Joy

 

loydb's picture
loydb

So you spread 1/2 the filling out, pushed them down on it, flipped them, and added the rest?

I am looking at the book, it calls for spreading 1/4 of the filling, and never mentions it again.

 

gmabaking's picture
gmabaking

Loyd,

I think (hope) the comment in the book about how long the filling keeps is the clue that lets us know we are making more than enough for just one recipe. I probably used about half of the filling for twelve 3 ounce rolls. I dumped the filling into a big bowl and then just pressed the tops into it gently and set them onion side up to finish proofing on a parchment lined cookie sheet. I forgot all about making the depression in the middle but it doesn't seem to have hurt them. My sister made another batch of the same recipe and used her leftover onion filling to make two lovely loaves of onion scented bread.

Thank you again Norm for sharing this recipe. I now see why it has been one of favorites on TFL.

noonesperfect's picture
noonesperfect

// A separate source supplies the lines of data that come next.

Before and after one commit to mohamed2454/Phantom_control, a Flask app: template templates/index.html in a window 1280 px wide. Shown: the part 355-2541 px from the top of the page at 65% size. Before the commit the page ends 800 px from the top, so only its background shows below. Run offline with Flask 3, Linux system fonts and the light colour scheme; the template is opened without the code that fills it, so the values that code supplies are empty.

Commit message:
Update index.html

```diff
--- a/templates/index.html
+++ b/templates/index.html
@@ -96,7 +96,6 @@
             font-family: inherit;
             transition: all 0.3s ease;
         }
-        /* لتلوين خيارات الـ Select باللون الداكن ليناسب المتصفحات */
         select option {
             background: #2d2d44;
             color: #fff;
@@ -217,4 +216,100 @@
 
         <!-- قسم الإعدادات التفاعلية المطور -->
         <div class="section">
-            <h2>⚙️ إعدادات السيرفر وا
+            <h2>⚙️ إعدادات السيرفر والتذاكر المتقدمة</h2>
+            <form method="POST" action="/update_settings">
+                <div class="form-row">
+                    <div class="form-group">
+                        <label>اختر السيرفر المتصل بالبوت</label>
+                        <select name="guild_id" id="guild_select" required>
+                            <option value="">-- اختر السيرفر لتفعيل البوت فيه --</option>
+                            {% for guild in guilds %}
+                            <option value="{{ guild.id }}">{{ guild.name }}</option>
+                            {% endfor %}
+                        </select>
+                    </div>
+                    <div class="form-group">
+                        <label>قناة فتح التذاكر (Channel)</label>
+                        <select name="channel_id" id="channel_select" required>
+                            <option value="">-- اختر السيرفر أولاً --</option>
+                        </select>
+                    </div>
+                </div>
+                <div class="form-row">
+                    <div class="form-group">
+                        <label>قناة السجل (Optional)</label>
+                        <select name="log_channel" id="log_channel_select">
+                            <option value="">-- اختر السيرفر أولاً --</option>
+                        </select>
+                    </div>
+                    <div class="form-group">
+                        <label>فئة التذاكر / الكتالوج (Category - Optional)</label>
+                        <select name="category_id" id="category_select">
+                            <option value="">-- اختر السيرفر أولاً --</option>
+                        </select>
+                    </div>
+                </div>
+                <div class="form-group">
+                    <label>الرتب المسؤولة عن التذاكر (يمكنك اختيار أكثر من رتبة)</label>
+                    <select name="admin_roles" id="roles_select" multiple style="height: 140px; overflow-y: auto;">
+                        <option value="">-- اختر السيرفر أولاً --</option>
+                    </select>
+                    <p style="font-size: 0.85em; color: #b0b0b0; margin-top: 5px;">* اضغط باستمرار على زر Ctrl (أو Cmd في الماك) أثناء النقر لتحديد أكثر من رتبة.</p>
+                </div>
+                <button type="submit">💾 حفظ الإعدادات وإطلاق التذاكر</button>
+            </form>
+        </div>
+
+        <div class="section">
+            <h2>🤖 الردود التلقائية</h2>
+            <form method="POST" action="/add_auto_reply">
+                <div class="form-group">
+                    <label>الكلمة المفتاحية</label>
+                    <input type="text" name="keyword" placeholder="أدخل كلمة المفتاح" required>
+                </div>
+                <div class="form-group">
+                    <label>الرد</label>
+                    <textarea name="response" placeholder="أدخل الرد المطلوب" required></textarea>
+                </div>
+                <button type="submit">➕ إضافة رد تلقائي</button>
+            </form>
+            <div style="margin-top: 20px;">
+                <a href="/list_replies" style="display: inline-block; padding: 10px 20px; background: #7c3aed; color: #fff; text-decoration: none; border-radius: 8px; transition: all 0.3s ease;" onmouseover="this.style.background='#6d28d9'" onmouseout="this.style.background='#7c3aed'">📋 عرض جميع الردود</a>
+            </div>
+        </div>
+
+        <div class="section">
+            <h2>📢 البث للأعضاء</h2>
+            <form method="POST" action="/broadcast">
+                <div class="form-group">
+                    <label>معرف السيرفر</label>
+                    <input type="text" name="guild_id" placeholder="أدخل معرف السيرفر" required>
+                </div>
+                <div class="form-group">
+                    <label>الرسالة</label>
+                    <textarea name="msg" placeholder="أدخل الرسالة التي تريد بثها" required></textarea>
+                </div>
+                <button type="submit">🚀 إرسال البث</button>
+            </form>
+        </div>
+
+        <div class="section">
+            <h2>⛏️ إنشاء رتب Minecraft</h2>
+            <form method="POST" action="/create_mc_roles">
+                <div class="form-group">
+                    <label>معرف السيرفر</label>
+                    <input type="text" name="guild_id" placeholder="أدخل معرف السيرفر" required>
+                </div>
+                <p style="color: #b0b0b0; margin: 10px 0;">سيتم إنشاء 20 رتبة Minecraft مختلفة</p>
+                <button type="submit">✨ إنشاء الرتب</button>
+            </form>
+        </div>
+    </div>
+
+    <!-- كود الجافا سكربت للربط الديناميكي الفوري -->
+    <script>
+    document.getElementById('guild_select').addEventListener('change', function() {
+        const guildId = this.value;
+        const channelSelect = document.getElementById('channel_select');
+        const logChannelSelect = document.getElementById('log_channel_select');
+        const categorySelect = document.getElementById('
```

I spread some of the filling out, pushed rolls onto that filling until there wasn't enough filling on the paper to result in good coverage on the rolls, added more filling to the paper, pressed more rolls into the filling, repeated as needed.  I agree the instructions were not clear, but this method worked for me.

 

brad

joyfulbaker's picture
joyfulbaker

That's what I did (it was 1/4, not 1/2 as I thought--late at night), and, as noonesperfect noted, I added more as needed.  I made half the filling in the recipe, but it was enough for nine rolls.  I agree that wasn't clear in the instructions and took a little deductive thinking.

Joy